Such solemn concerns were far from Kutlesa’s mind when the husky, mustachioed Croat first visited Los Angeles with a group of other civil engineers five years ago. Eager to escape communism and be his own boss, Kutlesa, single then, returned to the United States three months after his first visit to live in Walnut with his best friend from college. In his pocket was $4,000 given to him by an aunt, who is among the Bosnian refugees he is now staying here to support.

“What she did for me . . . how can I turn my back?” Kutlesa says.

Like many immigrants, Kutlesa bought a car and attended night school to learn English. He moved to Canoga Park shortly after arriving to cut down on the commute to one of his construction jobs, and remained there after completing the work.

About 2 1/2 years ago, Kutlesa visited Croatia and married one of his college sweethearts, Vlasta, who had become a physician specializing in brain infections. She joined him in Canoga Park, bringing her 7-year-old daughter from a previous marriage.

“Every time I call she asks when I am coming home,” Kutlesa says in a choked voice about his stepdaughter, Maja, who is now 9. “It is terribly lonely.”

The Kutlesas had another daughter 15 months ago, and their third child is due this summer. But their happiness began to sour after the Yugoslav republic of Croatia declared its independence from Serbia on June 25, 1991.


War broke out between Croatia and Serbia two days later. The conflict galvanized the Croatian-American community, including the Kutlesas, who participated in the massive assistance effort in which tons of food, clothing and medical supplies have been shipped to Croatia from the Port of Los Angeles.

Perhaps if there had been no war, Vlasta Kutlesa would have been satisfied to remain a homemaker while learning English and obtaining an American medical license. But Kutlesa and family friends say Vlasta felt torn between her duty to her family and her fledgling country.

She returned home Dec. 31 with the couple’s two children. Kutlesa intended to follow her at the end of May after finishing several construction jobs and helping organize World Trade Week, a Los Angeles business symposium containing seminars designed to promote trade in Central and Eastern Europe.

The Kutlesas agonized over their decision to return, weighing the loss of Kutlesa’s annual income of $40,000 and the threat of sniper bullets in Osijek against the love of their country.
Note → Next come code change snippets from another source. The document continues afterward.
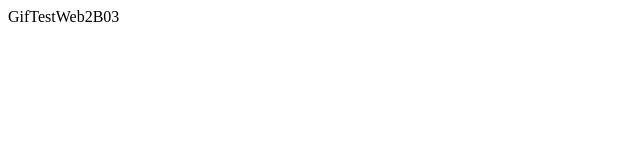
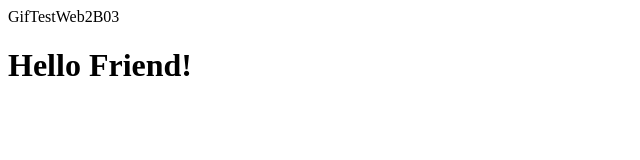
Before and after one commit to Wayne993/gifTest1819S2, a plain HTML site: page web/index.html in a window 1280 px wide. Shown: the whole page, without its empty margins (0-640 px from the left). Drawn offline with Linux system fonts and the light colour scheme.

Commit message:
Hello Friend!

```diff
--- a/web/index.html
+++ b/web/index.html
@@ -12,5 +12,6 @@ and open the template in the editor.
     </head>
     <body>
         <div>GifTestWeb2B03</div>
+        <h1> Hello Friend!</h1>
     </body>
 </html>
```
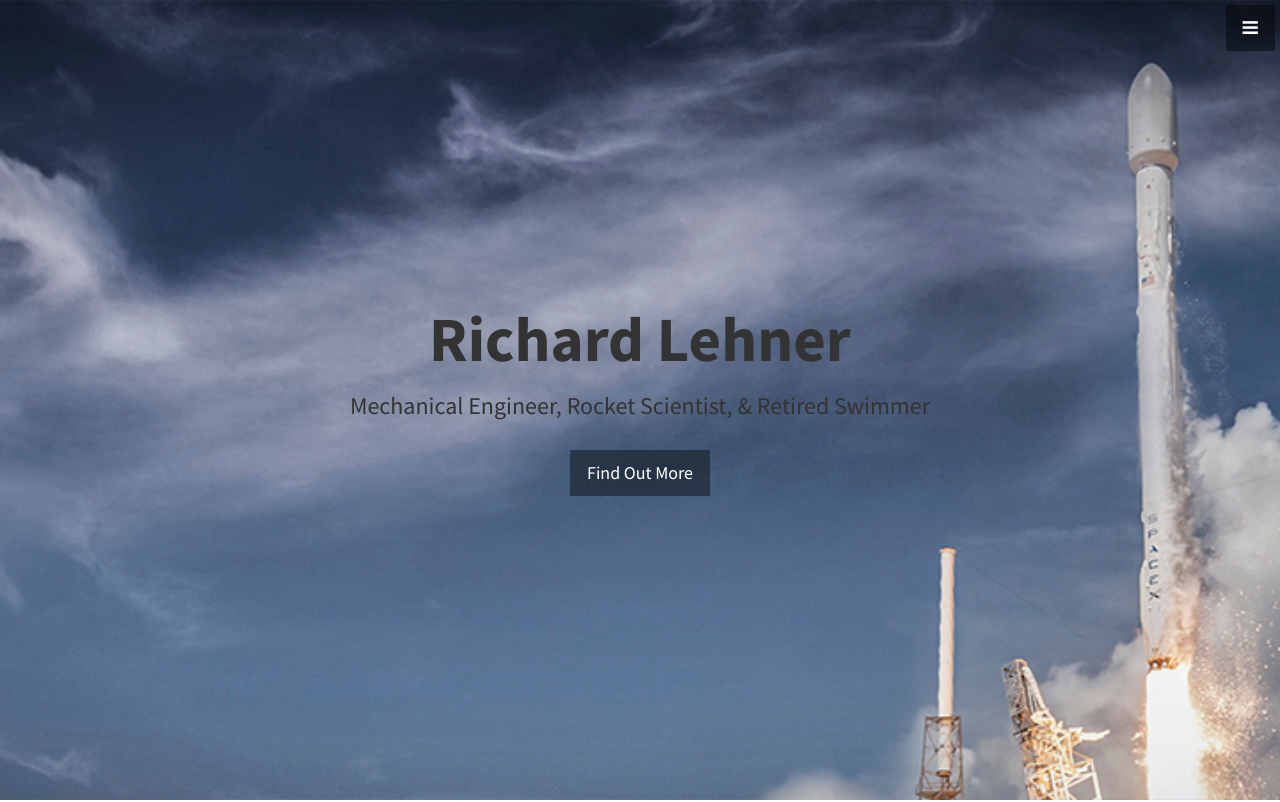
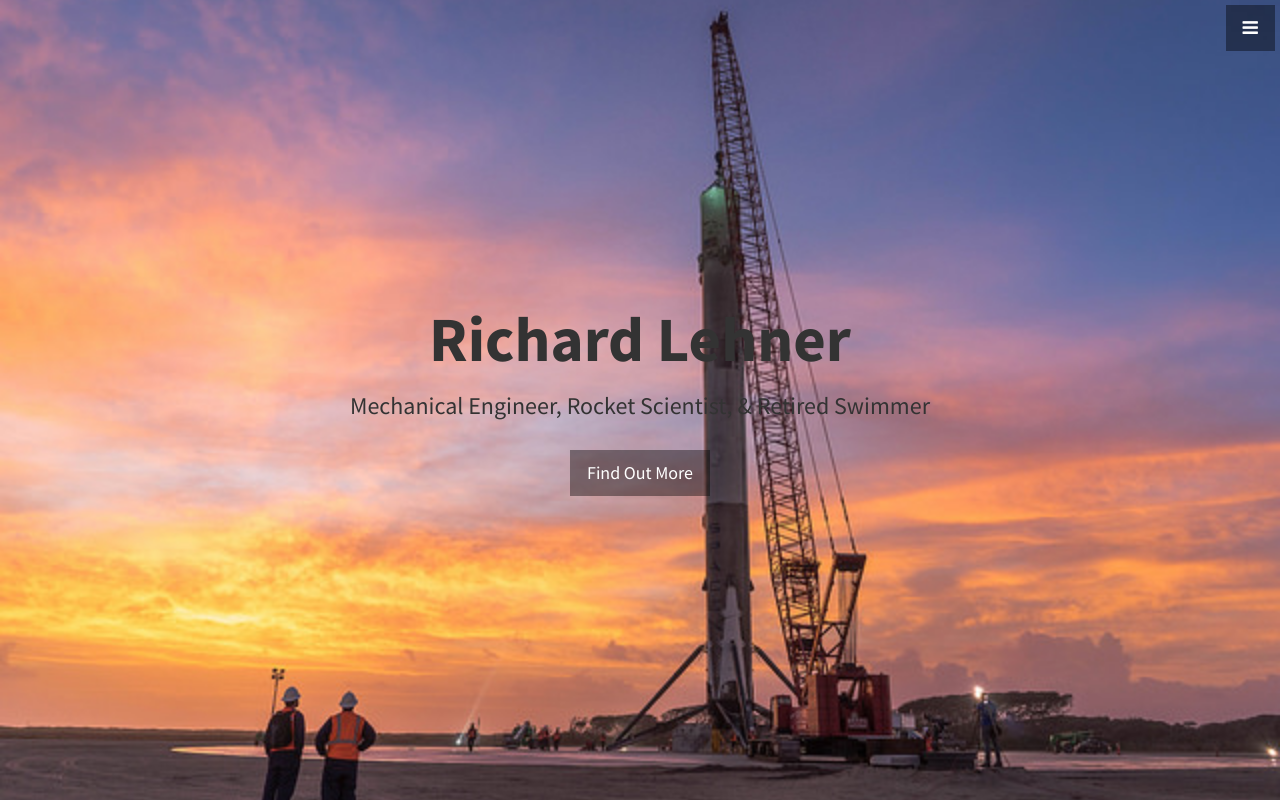
Before and after one commit to rlehner3/rlehner3.github.io, a plain HTML site: page index.html in a window 1280 px wide. Shown: the top 802 px of the page. Drawn offline with Linux system fonts and the light colour scheme.

Commit message:
Update stylish-portfolio.css

```diff
--- a/css/stylish-portfolio.css
+++ b/css/stylish-portfolio.css
@@ -155,7 +155,7 @@ hr.small {
     position: relative;
     width: 100%;
     height: 100%;
-    background: url(../img/bgf9.jpg) no-repeat center center scroll;
+    background: url(../img/calloutF9R.jpg) no-repeat center center scroll;
     -webkit-background-size: cover;
     -moz-background-size: cover;
     background-size: cover;
```
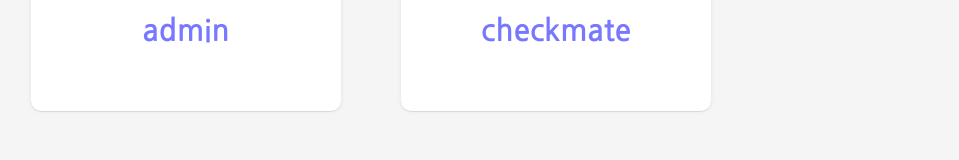
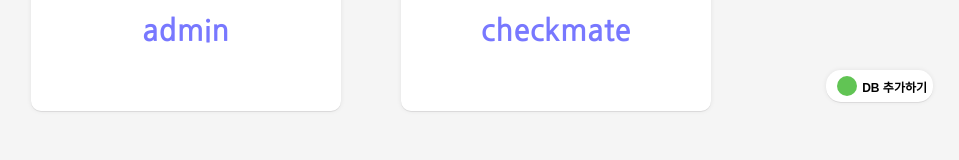
Before and after one commit to CBNU-AACP/Admin, a React (Create React App) app in the folder client/: page / in a window 1280 px wide. Shown: the part 639-799 px from the top of the page, without its empty margins (269-1228 px from the left). Built offline with nearby package versions, Linux system fonts and the light colour scheme.

Commit message:
[FEAT] #5 - Add createDB button UI

```diff
--- a/client/src/__mocks/DataBasesMocks.js
+++ b/client/src/__mocks/DataBasesMocks.js
@@ -31,14 +31,6 @@ const dataBases = [
     id: 8,
     title: "bluetooth",
   },
-  {
-    id: 9,
-    title: "bluetooth",
-  },
-  {
-    id: 10,
-    title: "bluetooth",
-  },
 ];
 
 export default dataBases;
--- a/client/src/components/DbCardList/index.jsx
+++ b/client/src/components/DbCardList/index.jsx
@@ -12,6 +12,7 @@ export default function DataBases() {
   };
 
   return (
+    <>
       <div className="dbList">
         {dbData.map(database => (
           <DataBase
@@ -22,5 +23,14 @@ export default function DataBases() {
           />
         ))}
       </div>
+      <button
+        className="createDb"
+        type="button"
+        onClick={() => {}}
+        aria-hidden="true">
+        <div className="create" />
+        <p className="createText">DB 추가하기</p>
+      </button>
+    </>
   );
 }
--- a/client/src/components/DbCardList/style.scss
+++ b/client/src/components/DbCardList/style.scss
@@ -6,3 +6,33 @@
   flex-wrap: wrap;
   margin: auto;
 }
+.createDb {
+  position: fixed;
+  right: 78px;
+  bottom: 59px;
+  z-index: 100;
+  display: flex;
+  flex-direction: row;
+  background-color: $white;
+  border-radius: 15px;
+  border: none;
+  box-shadow: rgba(20, 10, 24, 0.08) 0px 1px 0px,
+    rgba(20, 20, 24, 0.08) 0px 0px 5px;
+  &:hover {
+    background-color: $darkmode;
+    color: $white;
+    cursor: pointer;
+  }
+  .create {
+    width: 20px;
+    height: 20px;
+    background-color: $create;
+    border-radius: 50%;
+    margin: 5px;
+  }
+  .createText {
+    margin: auto 0;
+    font-size: 12px;
+    font-weight: bold;
+  }
+}
--- a/client/src/pages/AllDataBases/index.jsx
+++ b/client/src/pages/AllDataBases/index.jsx
@@ -9,6 +9,7 @@ export default function AllDataBases() {
       <main className="main">
         <DataBases className="cardList" />
       </main>
+
       <Footer />
     </div>
   );
--- a/client/src/pages/AllDataBases/style.scss
+++ b/client/src/pages/AllDataBases/style.scss
@@ -1,6 +1,7 @@
 @import "../../style/color.scss";
 .dbPage {
   position: relative;
+  width: 100%;
   min-height: 100vh;
   display: flex;
   flex-direction: column;
--- a/client/src/style/color.scss
+++ b/client/src/style/color.scss
@@ -9,3 +9,5 @@ $gray400: #bdbdbd;
 $gray500: #9e9e9e;
 $deepblue: #7878ff;
 $macDelete: #ed695e;
+$create: #61c454;
+$darkmode: #292a2d;
--- a/client/src/style/reset.scss
+++ b/client/src/style/reset.scss
@@ -108,6 +108,7 @@ body {
   line-height: 1;
   font-family: "Nanum Gothic", sans-serif;
   background-color: $gray100;
+  overflow-y: scroll;
 }
 
 ol,
```
Lines whose indentation alone changed are shown as unchanged.
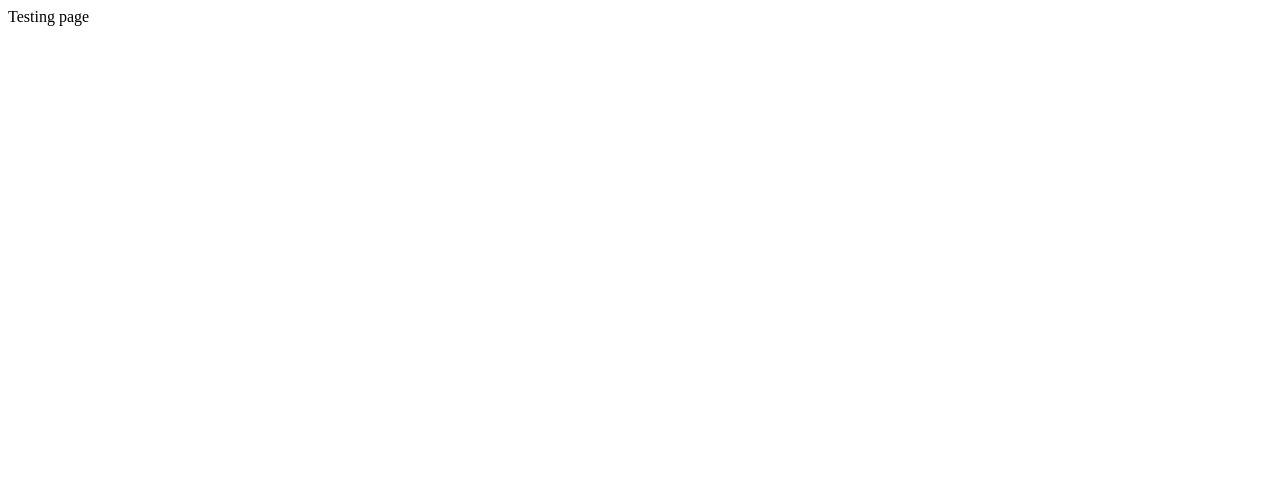
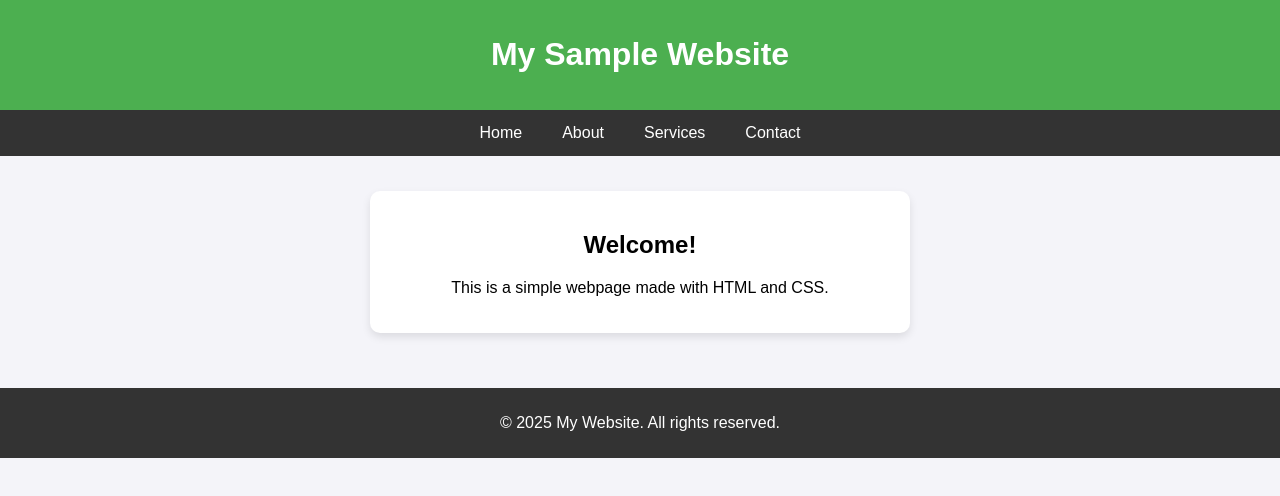
Before and after one commit to Navindu2k21/start, a plain HTML site: page index.html in a window 1280 px wide. Drawn offline with Linux system fonts and the light colour scheme.

Commit message:
modify the code

```diff
--- a/index.html
+++ b/index.html
@@ -1,11 +1,86 @@
 <!DOCTYPE html>
 <html lang="en">
 <head>
-    <meta charset="UTF-8">
-    <meta name="viewport" content="width=device-width, initial-scale=1.0">
-    <title>testing page</title>
+  <meta charset="UTF-8">
+  <meta name="viewport" content="width=device-width, initial-scale=1.0">
+  <title>Sample HTML CSS Page</title>
+  <style>
+    body {
+      font-family: Arial, sans-serif;
+      margin: 0;
+      padding: 0;
+      background: #f4f4f9;
+    }
+
+    header {
+      background: #4CAF50;
+      color: white;
+      padding: 15px;
+      text-align: center;
+    }
+
+    nav {
+      display: flex;
+      justify-content: center;
+      background: #333;
+    }
+
+    nav a {
+      color: white;
+      padding: 14px 20px;
+      text-decoration: none;
+      text-align: center;
+    }
+
+    nav a:hover {
+      background: #575757;
+    }
+
+    main {
+      padding: 20px;
+      text-align: center;
+    }
+
+    .card {
+      background: white;
+      padding: 20px;
+      margin: 15px auto;
+      width: 80%;
+      max-width: 500px;
+      border-radius: 10px;
+      box-shadow: 0 4px 8px rgba(0,0,0,0.1);
+    }
+
+    footer {
+      background: #333;
+      color: white;
+      text-align: center;
+      padding: 10px;
+      margin-top: 20px;
+    }
+  </style>
 </head>
 <body>
-    Testing page
+  <header>
+    <h1>My Sample Website</h1>
+  </header>
+
+  <nav>
+    <a href="#">Home</a>
+    <a href="#">About</a>
+    <a href="#">Services</a>
+    <a href="#">Contact</a>
+  </nav>
+
+  <main>
+    <div class="card">
+      <h2>Welcome!</h2>
+      <p>This is a simple webpage made with HTML and CSS.</p>
+    </div>
+  </main>
+
+  <footer>
+    <p>&copy; 2025 My Website. All rights reserved.</p>
+  </footer>
 </body>
 </html>
```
In Osijek, Vlasta Kutlesa earns only $150 a month, a pittance by American standards, but three times as much as the average worker there, Kutlesa says.

“Things like TV, nice cars, it’s not life,” says Kutlesa, explaining one reason why he will return to the United States after his trip home.


Another key factor was the destruction of Kutlesa’s hometown of Prijedor in Bosnia, which fell to the Serbs last year.

“I raise up in a Catholic family, but we weren’t crazy religious,” Kutlesa said. “But when they dynamited the church in Prijedor in ethnic cleansing, you feel something so much inside. They destroyed my childhood. I can never go there again.”

In the end, Kutlesa’s patriotism prevailed, only to be foiled by the decline of the Croatian economy. The country’s biggest industry, tourism, brought in only $1 billion last year, compared to $6 billion before the war, a spokeswoman for the Croatian Embassy said. Without the $200 to $500 he wires home every month, his extended family might not survive, Kutlesa says.

Just last week, he had been making hectic arrangements to go home for good, finishing up a one-bedroom addition to a North Hollywood ranch house and giving away some of his possessions, including his 19-inch color TV.

Now, there is no need to rush.

When he boards the plane on May 31 for his visit home, he need only pack a small suitcase. As long as the civil war rages on, the price Kutlesa pays will be measured in loneliness.

“My place on earth is in Croatia. But I have to stay here.”